_EXERCISE AIM_: Copy out all of the entries exactly as they appear.
##### MATERIAL FOR THIS EXERCISE #####
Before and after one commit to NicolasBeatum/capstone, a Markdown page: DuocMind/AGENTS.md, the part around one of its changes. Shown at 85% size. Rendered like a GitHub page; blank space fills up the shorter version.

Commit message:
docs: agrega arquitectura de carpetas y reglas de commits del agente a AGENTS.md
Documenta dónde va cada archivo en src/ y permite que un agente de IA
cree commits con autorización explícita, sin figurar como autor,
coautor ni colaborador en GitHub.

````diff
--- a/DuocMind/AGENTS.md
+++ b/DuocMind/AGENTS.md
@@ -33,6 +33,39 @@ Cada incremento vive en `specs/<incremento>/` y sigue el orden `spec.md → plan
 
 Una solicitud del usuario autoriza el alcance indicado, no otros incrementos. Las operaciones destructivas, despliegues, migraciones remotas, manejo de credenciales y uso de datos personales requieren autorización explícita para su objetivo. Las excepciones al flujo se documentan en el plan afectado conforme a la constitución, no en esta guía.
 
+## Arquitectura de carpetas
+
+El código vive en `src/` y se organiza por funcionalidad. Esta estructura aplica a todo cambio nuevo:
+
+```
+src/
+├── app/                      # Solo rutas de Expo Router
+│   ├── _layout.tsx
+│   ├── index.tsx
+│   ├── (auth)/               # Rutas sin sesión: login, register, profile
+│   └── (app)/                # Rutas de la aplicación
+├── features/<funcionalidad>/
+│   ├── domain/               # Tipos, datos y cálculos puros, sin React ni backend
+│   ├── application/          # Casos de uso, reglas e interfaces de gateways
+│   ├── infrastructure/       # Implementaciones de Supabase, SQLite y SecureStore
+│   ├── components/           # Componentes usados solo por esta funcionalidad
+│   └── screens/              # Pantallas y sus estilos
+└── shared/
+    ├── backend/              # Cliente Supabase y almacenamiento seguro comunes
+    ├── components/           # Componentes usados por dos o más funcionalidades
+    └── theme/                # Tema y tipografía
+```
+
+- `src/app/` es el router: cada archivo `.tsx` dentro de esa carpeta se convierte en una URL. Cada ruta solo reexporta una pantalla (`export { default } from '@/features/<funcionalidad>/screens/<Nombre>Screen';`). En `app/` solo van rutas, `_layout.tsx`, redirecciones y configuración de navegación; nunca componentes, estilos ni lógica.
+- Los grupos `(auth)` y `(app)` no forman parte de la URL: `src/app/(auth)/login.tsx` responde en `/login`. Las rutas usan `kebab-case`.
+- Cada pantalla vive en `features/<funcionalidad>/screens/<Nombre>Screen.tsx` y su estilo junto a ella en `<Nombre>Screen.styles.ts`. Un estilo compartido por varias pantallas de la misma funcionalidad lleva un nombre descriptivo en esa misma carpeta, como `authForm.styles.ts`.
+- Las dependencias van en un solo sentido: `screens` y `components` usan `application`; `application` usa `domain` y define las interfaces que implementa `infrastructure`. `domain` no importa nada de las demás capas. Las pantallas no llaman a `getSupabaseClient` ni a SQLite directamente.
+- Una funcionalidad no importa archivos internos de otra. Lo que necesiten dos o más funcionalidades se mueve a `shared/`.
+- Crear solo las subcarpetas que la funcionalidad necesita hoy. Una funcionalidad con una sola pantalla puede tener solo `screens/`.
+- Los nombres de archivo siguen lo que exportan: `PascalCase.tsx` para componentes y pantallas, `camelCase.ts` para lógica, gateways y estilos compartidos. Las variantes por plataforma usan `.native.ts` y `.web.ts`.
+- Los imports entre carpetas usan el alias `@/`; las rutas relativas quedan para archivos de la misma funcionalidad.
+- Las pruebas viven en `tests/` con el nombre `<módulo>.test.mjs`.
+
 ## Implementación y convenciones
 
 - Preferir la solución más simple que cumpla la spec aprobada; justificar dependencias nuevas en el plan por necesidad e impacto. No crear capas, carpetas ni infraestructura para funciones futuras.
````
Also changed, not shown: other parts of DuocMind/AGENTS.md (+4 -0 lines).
#####
_WRITTEN REPLY_:
Before and after one commit to NicolasBeatum/capstone, a Markdown page: DuocMind/AGENTS.md, the part around one of its changes. Shown at 85% size. Rendered like a GitHub page; blank space fills up the shorter version.

Commit message:
docs: agrega arquitectura de carpetas y reglas de commits del agente a AGENTS.md
Documenta dónde va cada archivo en src/ y permite que un agente de IA
cree commits con autorización explícita, sin figurar como autor,
coautor ni colaborador en GitHub.

````diff
--- a/DuocMind/AGENTS.md
+++ b/DuocMind/AGENTS.md
@@ -33,6 +33,39 @@ Cada incremento vive en `specs/<incremento>/` y sigue el orden `spec.md → plan
 
 Una solicitud del usuario autoriza el alcance indicado, no otros incrementos. Las operaciones destructivas, despliegues, migraciones remotas, manejo de credenciales y uso de datos personales requieren autorización explícita para su objetivo. Las excepciones al flujo se documentan en el plan afectado conforme a la constitución, no en esta guía.
 
+## Arquitectura de carpetas
+
+El código vive en `src/` y se organiza por funcionalidad. Esta estructura aplica a todo cambio nuevo:
+
+```
+src/
+├── app/                      # Solo rutas de Expo Router
+│   ├── _layout.tsx
+│   ├── index.tsx
+│   ├── (auth)/               # Rutas sin sesión: login, register, profile
+│   └── (app)/                # Rutas de la aplicación
+├── features/<funcionalidad>/
+│   ├── domain/               # Tipos, datos y cálculos puros, sin React ni backend
+│   ├── application/          # Casos de uso, reglas e interfaces de gateways
+│   ├── infrastructure/       # Implementaciones de Supabase, SQLite y SecureStore
+│   ├── components/           # Componentes usados solo por esta funcionalidad
+│   └── screens/              # Pantallas y sus estilos
+└── shared/
+    ├── backend/              # Cliente Supabase y almacenamiento seguro comunes
+    ├── components/           # Componentes usados por dos o más funcionalidades
+    └── theme/                # Tema y tipografía
+```
+
+- `src/app/` es el router: cada archivo `.tsx` dentro de esa carpeta se convierte en una URL. Cada ruta solo reexporta una pantalla (`export { default } from '@/features/<funcionalidad>/screens/<Nombre>Screen';`). En `app/` solo van rutas, `_layout.tsx`, redirecciones y configuración de navegación; nunca componentes, estilos ni lógica.
+- Los grupos `(auth)` y `(app)` no forman parte de la URL: `src/app/(auth)/login.tsx` responde en `/login`. Las rutas usan `kebab-case`.
+- Cada pantalla vive en `features/<funcionalidad>/screens/<Nombre>Screen.tsx` y su estilo junto a ella en `<Nombre>Screen.styles.ts`. Un estilo compartido por varias pantallas de la misma funcionalidad lleva un nombre descriptivo en esa misma carpeta, como `authForm.styles.ts`.
+- Las dependencias van en un solo sentido: `screens` y `components` usan `application`; `application` usa `domain` y define las interfaces que implementa `infrastructure`. `domain` no importa nada de las demás capas. Las pantallas no llaman a `getSupabaseClient` ni a SQLite directamente.
+- Una funcionalidad no importa archivos internos de otra. Lo que necesiten dos o más funcionalidades se mueve a `shared/`.
+- Crear solo las subcarpetas que la funcionalidad necesita hoy. Una funcionalidad con una sola pantalla puede tener solo `screens/`.
+- Los nombres de archivo siguen lo que exportan: `PascalCase.tsx` para componentes y pantallas, `camelCase.ts` para lógica, gateways y estilos compartidos. Las variantes por plataforma usan `.native.ts` y `.web.ts`.
+- Los imports entre carpetas usan el alias `@/`; las rutas relativas quedan para archivos de la misma funcionalidad.
+- Las pruebas viven en `tests/` con el nombre `<módulo>.test.mjs`.
+
 ## Implementación y convenciones
 
 - Preferir la solución más simple que cumpla la spec aprobada; justificar dependencias nuevas en el plan por necesidad e impacto. No crear capas, carpetas ni infraestructura para funciones futuras.
````
Also changed, not shown: other parts of DuocMind/AGENTS.md (+4 -0 lines).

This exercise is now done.